For those not familiar with the BLACK SQUIRREL is a melanistic subgroup of the eastern gray squirrel. As a melanistic variety of the eastern grey squirrel, individual black squirrels can exist wherever grey squirrels live. Grey mating pairs cannot produce black offspring. Grey squirrels have 2 copies of a normal pigment gene and black squirrels have either 1 or 2 copies of a mutant pigment gene. If a black squirrel has 2 copies of the mutant gene it will be jet black. If it has 1 copy of a mutant gene and 1 normal gene it will be brown-black. In areas with high concentrations of black squirrels, mixed litters are common. The black subgroup seems to have been predominant throughout North America prior to the arrival of Europeans in the 16th century, since their dark colour helped them hide in old growth forests which tended to be very dense and shaded. As time passed, hunting and deforestation led to biological advantages for grey coloured individuals. Today, the black subgroup is particularly abundant in the northern part of the eastern grey squirrel's range. This is likely due to the significantly increased cold tolerance of black squirrels which lose less heat than greys. Black squirrels also enjoy concealment advantages in denser northern forests

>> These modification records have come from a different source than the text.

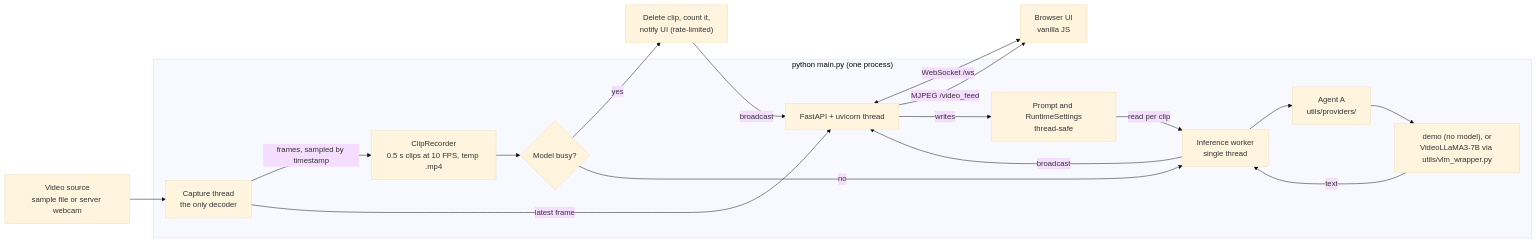
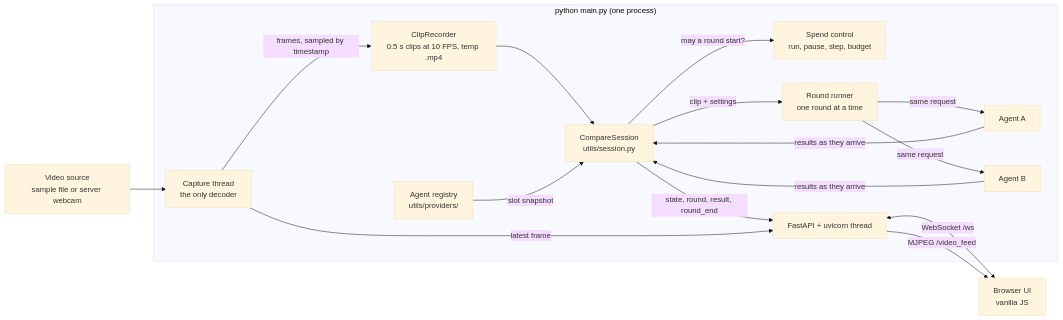
Before and after one commit to LordLokator/VLMPromptEngineeringSandbox: the first of 2 diagrams in README.md, drawn with Mermaid (base theme). The commit also changed other lines of this file and 26 other files, not shown here.

First line of the commit message:
feat: two-agent compare view on a typed protocol with spend control (#17)

````diff
--- a/README.md
+++ b/README.md
@@ -104,29 +115,29 @@
 ```mermaid
 flowchart LR
     SRC["Video source<br/>sample file or server webcam"]
     UI["Browser UI<br/>vanilla JS"]
 
     subgraph APP["python main.py (one process)"]
         CAP["Capture thread<br/>the only decoder"]
         REC["ClipRecorder<br/>0.5 s clips at 10 FPS, temp .mp4"]
-        GATE{"Model busy?"}
-        EXEC["Inference worker<br/>single thread"]
-        BACK["Agent A<br/>utils/providers/"]
-        VLM["demo (no model), or<br/>VideoLLaMA3-7B via utils/vlm_wrapper.py"]
-        STATE["Prompt and RuntimeSettings<br/>thread-safe"]
+        SES["CompareSession<br/>utils/session.py"]
+        SPEND["Spend control<br/>run, pause, step, budget"]
+        RUN["Round runner<br/>one round at a time"]
+        A["Agent A"]
+        B["Agent B"]
+        REG["Agent registry<br/>utils/providers/"]
         WEB["FastAPI + uvicorn thread"]
     end
 
     SRC --> CAP
-    CAP -- "frames, sampled by timestamp" --> REC --> GATE
-    GATE -- yes --> DROP["Delete clip, count it,<br/>notify UI (rate-limited)"]
-    GATE -- no --> EXEC --> BACK --> VLM
-    VLM -- text --> EXEC
-    EXEC -- broadcast --> WEB
-    DROP -- broadcast --> WEB
+    CAP -- "frames, sampled by timestamp" --> REC --> SES
+    SES -- "may a round start?" --> SPEND
+    SES -- "clip + settings" --> RUN
+    RUN -- "same request" --> A & B
+    REG -- "slot snapshot" --> SES
+    A & B -- "results as they arrive" --> SES
+    SES -- "state, round, result, round_end" --> WEB
     CAP -- "latest frame" --> WEB
     WEB <-- "WebSocket /ws" --> UI
     WEB -- "MJPEG /video_feed" --> UI
-    WEB -- writes --> STATE
-    STATE -- read per clip --> EXEC
 ```
````
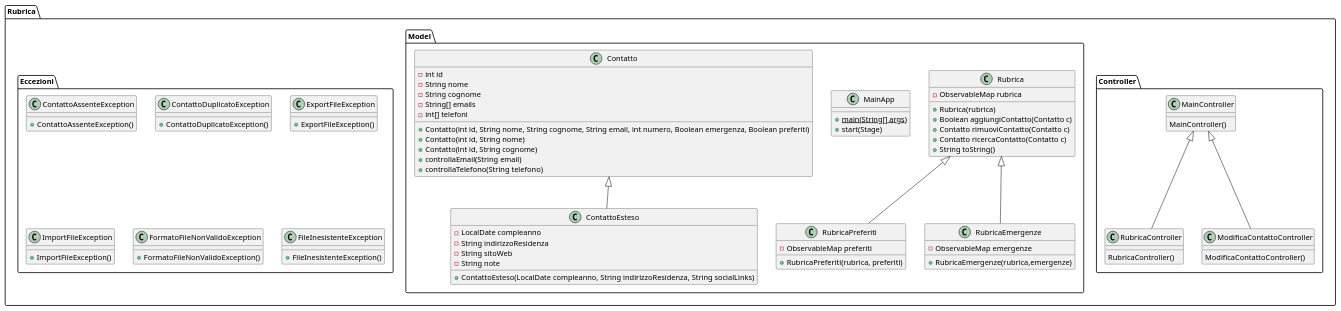
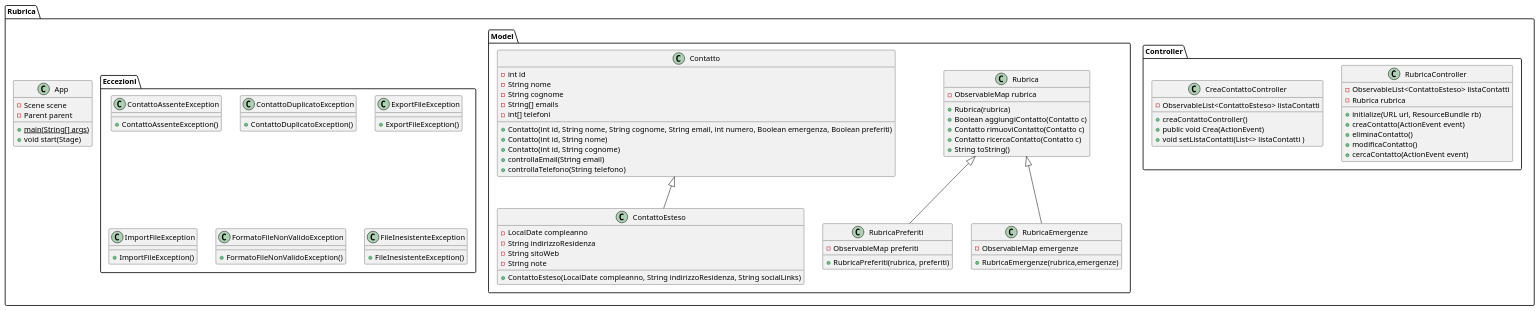
The diagram in docs/bozze/Diagrammi/Classi2/DiagrammiClassi.puml (emanueletocci/uni-swe-project), drawn with PlantUML before and after one commit. The commit also changed 1 other file, not shown here.

Commit message:
Aggiornamento (bozze) diagrammi di classe e aggiunta diagrammi package

```diff
--- a/docs/bozze/Diagrammi/Classi2/DiagrammiClassi.puml
+++ b/docs/bozze/Diagrammi/Classi2/DiagrammiClassi.puml
@@ -1,85 +1,91 @@
 @startuml
 package Rubrica {
+        class App {
+            - Scene scene
+            - Parent parent
+            + {static} main(String[] args)
+            + void start(Stage)
+        }
     package Controller{
-        class MainController{
-            MainController()
+        class RubricaController{
+            - ObservableList<ContattoEsteso> listaContatti 
+            - Rubrica rubrica
+            + initialize(URL url, ResourceBundle rb)
+            + creaContatto(ActionEvent event)
+            + eliminaContatto()
+            + modificaContatto()
+            + cercaContatto(ActionEvent event)
         }
-        class RubricaController{
-            RubricaController()
+        class CreaContattoController{
+            - ObservableList<ContattoEsteso> listaContatti 
+            + creaContattoController()
+            + public void Crea(ActionEvent)
+            + void setListaContatti(List<> listaContatti )
         }
-        class ModificaContattoController{
-            ModificaContattoController()
-        }
-        MainController <|-- RubricaController
-        MainController <|-- ModificaContattoController
     }
     package Model{
         class Rubrica{
             - ObservableMap rubrica
             + Rubrica(rubrica)
             + Boolean aggiungiContatto(Contatto c)
             + Contatto rimuoviContatto(Contatto c)
             + Contatto ricercaContatto(Contatto c)
             + String toString()
         }
         class RubricaPreferiti{
             - ObservableMap preferiti
             + RubricaPreferiti(rubrica, preferiti)
         }
         class RubricaEmergenze{
             - ObservableMap emergenze
             + RubricaEmergenze(rubrica,emergenze)
-        }
-        class MainApp {
-            + {static} main(String[] args)
-            + start(Stage)
         }
 
         class Contatto{
             - int id
             - String nome
             - String cognome
             - String[] emails
             - int[] telefoni
             + Contatto(int id, String nome, String cognome, String email, int numero, Boolean emergenza, Boolean preferiti)
             + Contatto(int id, String nome)
             + Contatto(int id, String cognome)
             + controllaEmail(String email)
             + controllaTelefono(String telefono)
         }
         class ContattoEsteso {
             - LocalDate compleanno
             - String indirizzoResidenza
             - String sitoWeb
             - String note
             + ContattoEsteso(LocalDate compleanno, String indirizzoResidenza, String socialLinks)
 
         }
         Contatto <|-- ContattoEsteso
         Rubrica <|-- RubricaEmergenze
         Rubrica <|-- RubricaPreferiti
 
     }
 
   package Eccezioni {
     class ContattoAssenteException{
       + ContattoAssenteException()
     }
     class ContattoDuplicatoException{
       + ContattoDuplicatoException()
     }
     class ExportFileException{
       + ExportFileException()
     }
     class ImportFileException{
       + ImportFileException()
     }
     class FormatoFileNonValidoException{
         + FormatoFileNonValidoException()
     }
     class FileInesistenteException{
         + FileInesistenteException()
     }
   }
 }
 @enduml
```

This one was captured on a path at Lasalle Park out in Burlington, Ontario which to one side features Lake Ontario and where WILDFOWL normal swim around etc. The post processing was used the BLACK BODY in Camera-in-the-RAW to check the Colour Balance and from their opened in Adobe Photoshop Elements 7 where I resized it to 401 x 600 px, and then applied the UNSHARP MASK and last saved as JPEG.
|Camera:||Pentax *ist DL2 Check out PENTAXPORTAL!|
|Lens:||smc PENTAX-DA 50-200mm F4-5.6 ED |
|Recording media:||RAW (digital)|
|Date Taken:||19 May 2014 - 11:04 AM|
|Exposure Mode:||Action (High speed)|
|Flash:||Off, Did not fire|